▶ Task input
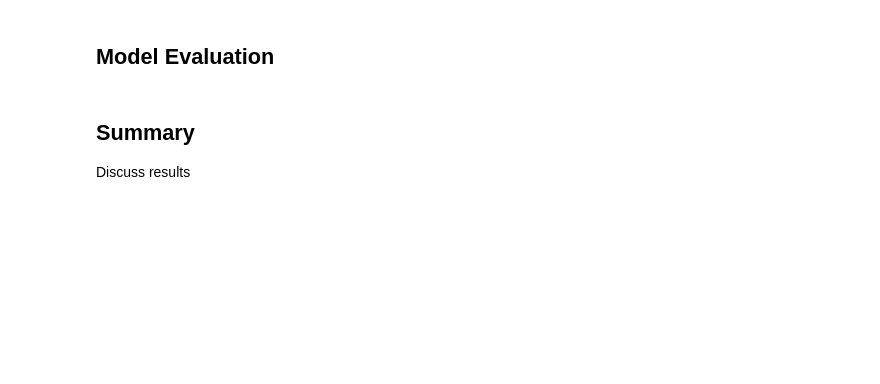
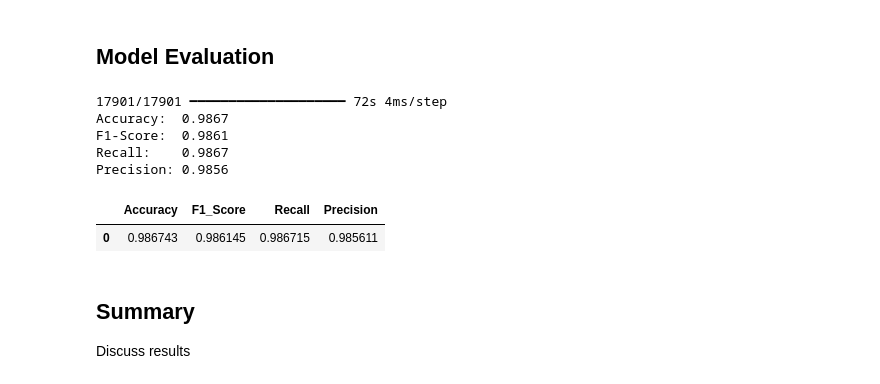
Before and after one commit to TamimDostyar/ds420Projects, a Jupyter notebook: project2/deeplearning/activity_DNN1.ipynb, the cells around one changed output. Saved outputs shown, nothing was run; the diff lists cells and outputs as text; code cells hidden in the pictures; blank space fills up the shorter version.

```diff
--- a/project2/deeplearning/activity_DNN1.ipynb
+++ b/project2/deeplearning/activity_DNN1.ipynb
@@ -47,3 +23,9 @@ print(df_test.shape)
 # %%
 X_train, y_train, X_test, y_test = prepare_for_train(df_train, df_test)
+# %%
+from sklearn.preprocessing import LabelEncoder
+
+encoder = LabelEncoder()
+y_train_encoded = encoder.fit_transform(y_train)
+y_test_encoded = encoder.transform(y_test)
 # %% [markdown]
@@ -81,7 +140,15 @@ history = best_model.fit(X_train, y_train, epochs=20, validation_split=0.2)
 # %%
 y_test_hat = best_model.predict(X_test)
 y_test_pred = np.argmax(y_test_hat, axis=1)
-compute_scores(y_test, y_test_pred, verbose=True)
+compute_scores(y_test_encoded, y_test_pred, verbose=True)
+# %% [output]
+17901/17901 ━━━━━━━━━━━━━━━━━━━━ 72s 4ms/step
+Accuracy:  0.9867
+F1-Score:  0.9861
+Recall:    0.9867
+Precision: 0.9856
+|  | Accuracy | F1_Score | Recall | Precision |
+| 0 | 0.986743 | 0.986145 | 0.986715 | 0.985611 |
 # %% [markdown]
 ## Summary
 
```
Also changed, not shown: parts of 15 cells of this notebook, 3 other files.
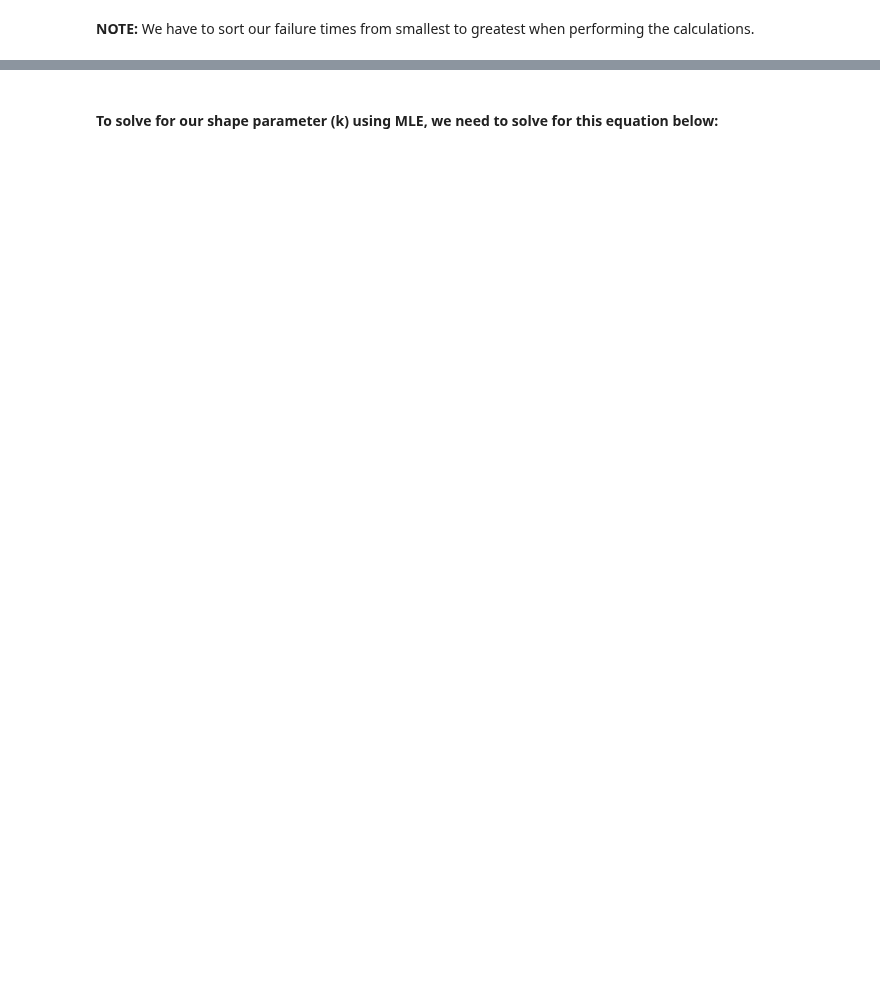
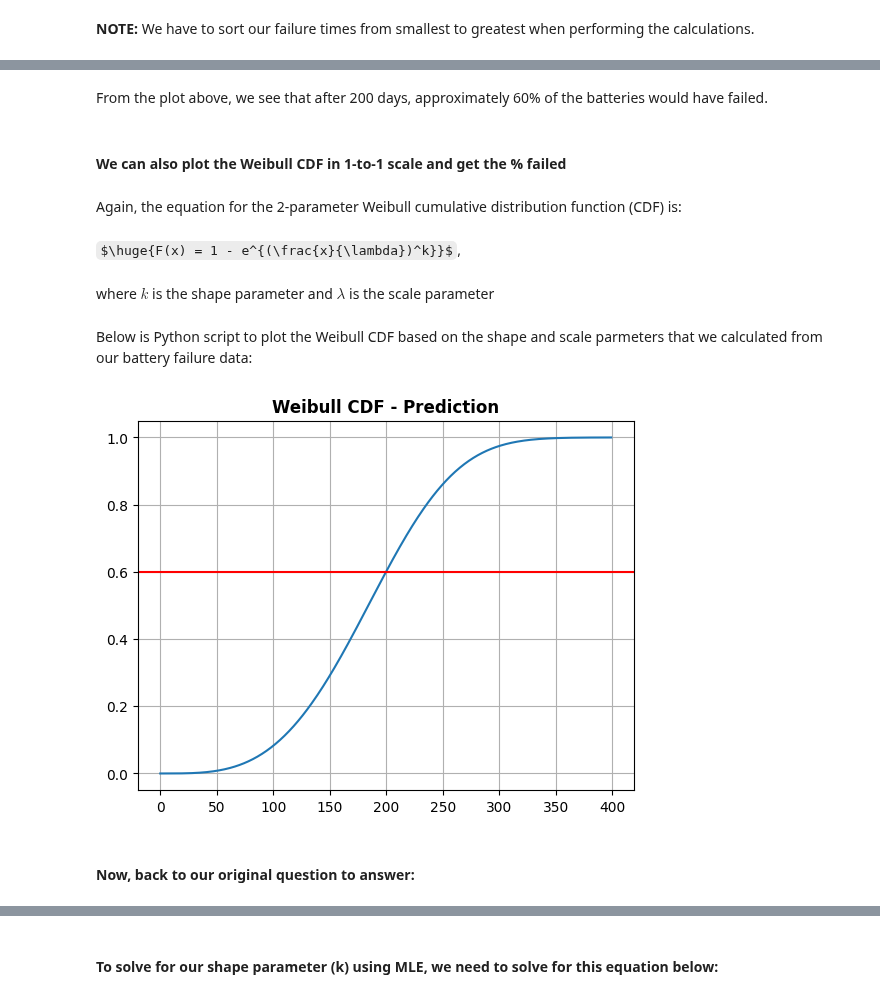
Before and after one commit to pybokeh/jupyter_notebooks, a Jupyter notebook: weibull/Weibull_Analysis.ipynb, the cells around one changed output, grey strips where cells are left out. Saved outputs shown, nothing was run; the diff lists cells and outputs as text; code cells hidden in the pictures; some formulas as TeX source; blank space fills up the shorter version.

```diff
--- a/weibull/Weibull_Analysis.ipynb
+++ b/weibull/Weibull_Analysis.ipynb
@@ -487,0 +271,25 @@ plt.show()
+# %% [markdown]
+From the plot above, we see that after 200 days, approximately 60% of the batteries would have failed.
+# %% [markdown]
+#### We can also plot the Weibull CDF in 1-to-1 scale and get the % failed
+# %% [markdown]
+Again, the equation for the 2-parameter Weibull cumulative distribution function (CDF) is:
+# %% [markdown]
+$\huge{F(x) = 1 - e^{(\frac{x}{\lambda})^k}}$,
+# %% [markdown]
+where $k$ is the shape parameter and $\lambda$ is the scale parameter
+# %% [markdown]
+Below is Python script to plot the Weibull CDF based on the shape and scale parmeters that we calculated from our battery failure data:
+# %%
+x2 = np.arange(0,400)
+y2 = 1-np.exp(-(x2/scale)**shape) # This is the equation for Weibull CDF as illustrated above
+
+plt.plot(x2,y2)
+plt.axhline(y = 0.6, color = 'r')
+plt.title("Weibull CDF - Prediction",weight='bold')
+plt.grid()
+plt.show()
+# %% [output]
+[figure, added]
+# %% [markdown]
+#### Now, back to our original question to answer:
```
Also changed, not shown: parts of 136 cells of this notebook.
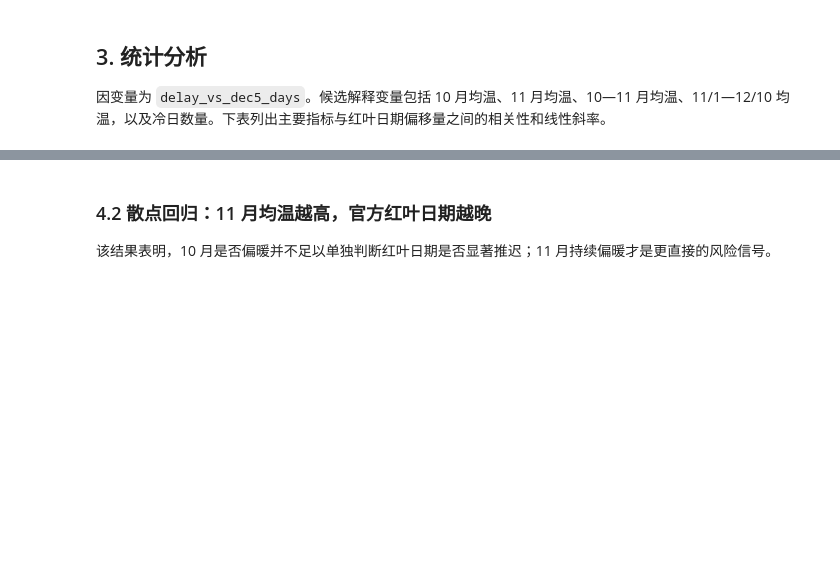
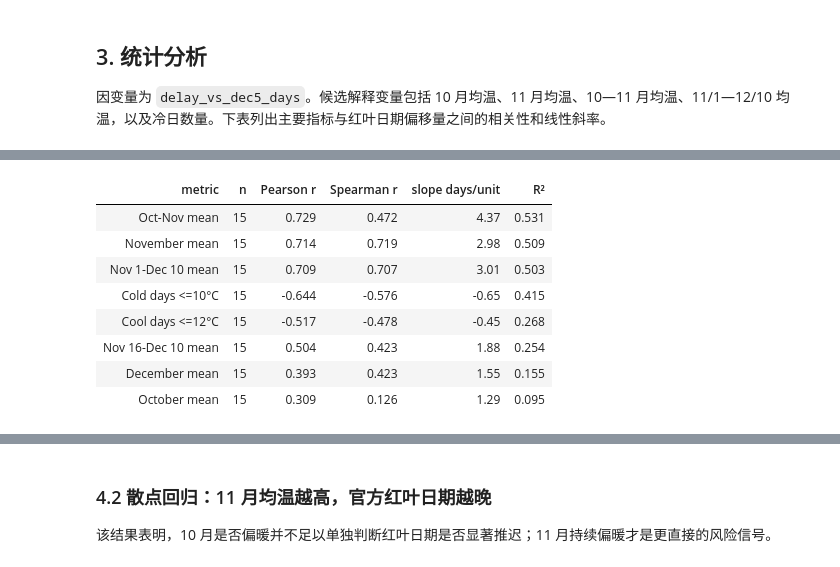
Before and after one commit to TzeHimSung/kyoto_autumn_research, a Jupyter notebook: kyoto_autumn_research_workflow.ipynb, the cells around one changed output, grey strips where cells are left out. Drawn from its saved outputs; the diff is of its cells as text; code cells hidden in the pictures; blank space fills up the shorter version.

```diff
--- a/kyoto_autumn_research_workflow.ipynb
+++ b/kyoto_autumn_research_workflow.ipynb
@@ -144,20 +176,3 @@ print(f"样例 2025-11-01: 平均 {sample_2025['t_mean_c']}°C, 最高 {sample_2
 ## 3. 统计分析
 
 因变量为 `delay_vs_dec5_days`。候选解释变量包括 10 月均温、11 月均温、10—11 月均温、11/1—12/10 均温，以及冷日数量。下表列出主要指标与红叶日期偏移量之间的相关性和线性斜率。
-# %%
-corr_labels = {
-    "oct_nov_mean_c": "10-11月均温",
-    "nov_mean_c": "11月均温",
-    "nov_dec10_mean_c": "11/1-12/10均温",
-    "nov_dec10_days_le_10c": "11/1-12/10 ≤10°C天数",
-    "dec_mean_c": "12月均温",
-    "oct_mean_c": "10月均温",
-}
-corr_by_metric = {r["metric"]: r for r in correlations}
-
-corr_rows = []
-for metric in ["oct_nov_mean_c", "nov_mean_c", "nov_dec10_mean_c", "nov_dec10_days_le_10c", "dec_mean_c", "oct_mean_c"]:
-    r = corr_by_metric[metric]
-    corr_rows.append([corr_labels[metric], r["n"], f"{float(r['pearson_r']):+.3f}", f"{float(r['slope_days_per_unit']):+.2f}", f"{float(r['r2']):.3f}"])
-
-print_table(corr_rows, ["metric", "n", "Pearson r", "slope days/unit", "R²"])
@@ -304,0 +179,62 @@ show_svg(make_delay_line_svg(summary))
+# %%
+metric_labels = {
+    "oct_nov_mean_c": "Oct-Nov mean",
+    "nov_mean_c": "November mean",
+    "nov_dec10_mean_c": "Nov 1-Dec 10 mean",
+    "nov16_dec10_mean_c": "Nov 16-Dec 10 mean",
+    "dec_mean_c": "December mean",
+    "oct_mean_c": "October mean",
+    "nov_dec10_days_le_10c": "Cold days <=10°C",
+    "nov_dec10_days_le_12c": "Cool days <=12°C",
+}
+metric_order = [
+    "oct_nov_mean_c",
+    "nov_mean_c",
+    "nov_dec10_mean_c",
+    "nov16_dec10_mean_c",
+    "nov_dec10_days_le_10c",
+    "nov_dec10_days_le_12c",
+    "dec_mean_c",
+    "oct_mean_c",
+]
+
+analysis_rows = []
+for metric in metric_order:
+    data = summary[[metric, "delay_vs_dec5_days"]].dropna()
+    x = data[metric].to_numpy(dtype=float)
+    y = data["delay_vs_dec5_days"].to_numpy(dtype=float)
+    slope, intercept = np.polyfit(x, y, deg=1)
+    y_hat = slope * x + intercept
+    ss_res = float(np.sum((y - y_hat) ** 2))
+    ss_tot = float(np.sum((y - y.mean()) ** 2))
+    analysis_rows.append({
+        "metric": metric,
+        "label": metric_labels[metric],
+        "n": int(len(data)),
+        "pearson_r": float(data[metric].corr(data["delay_vs_dec5_days"], method="pearson")),
+        "spearman_r": float(data[metric].rank().corr(data["delay_vs_dec5_days"].rank(), method="pearson")),
+        "slope_days_per_unit": float(slope),
+        "intercept_days": float(intercept),
+        "r2": 1 - ss_res / ss_tot,
+    })
+analysis = pd.DataFrame(analysis_rows).sort_values("pearson_r", key=lambda s: s.abs(), ascending=False)
+
+stored = stored_corr.set_index("metric")
+for _, row in analysis.iterrows():
+    metric = row["metric"]
+    assert np.isclose(row["pearson_r"], stored.loc[metric, "pearson_r"], atol=1e-6)
+    assert np.isclose(row["slope_days_per_unit"], stored.loc[metric, "slope_days_per_unit"], atol=1e-6)
+
+analysis_display = analysis[["label", "n", "pearson_r", "spearman_r", "slope_days_per_unit", "r2"]].copy()
+analysis_display.columns = ["metric", "n", "Pearson r", "Spearman r", "slope days/unit", "R²"]
+display(HTML(analysis_display.round({"Pearson r": 3, "Spearman r": 3, "slope days/unit": 2, "R²": 3}).to_html(index=False, border=0)))
+# %% [output]
+| metric | n | Pearson r | Spearman r | slope days/unit | R² |
+| Oct-Nov mean | 15 | 0.729 | 0.472 | 4.37 | 0.531 |
+| November mean | 15 | 0.714 | 0.719 | 2.98 | 0.509 |
+| Nov 1-Dec 10 mean | 15 | 0.709 | 0.707 | 3.01 | 0.503 |
+| Cold days <=10°C | 15 | -0.644 | -0.576 | -0.65 | 0.415 |
+| Cool days <=12°C | 15 | -0.517 | -0.478 | -0.45 | 0.268 |
+| Nov 16-Dec 10 mean | 15 | 0.504 | 0.423 | 1.88 | 0.254 |
+| December mean | 15 | 0.393 | 0.423 | 1.55 | 0.155 |
+| October mean | 15 | 0.309 | 0.126 | 1.29 | 0.095 |
```
Also changed, not shown: parts of 26 cells of this notebook, 3 other files.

▶ Your task
The word "intercept" appears in some lines of the data. Copy every one of those lines.

▶ Task result
+    slope, intercept = np.polyfit(x, y, deg=1)
+    y_hat = slope * x + intercept
+        "intercept_days": float(intercept),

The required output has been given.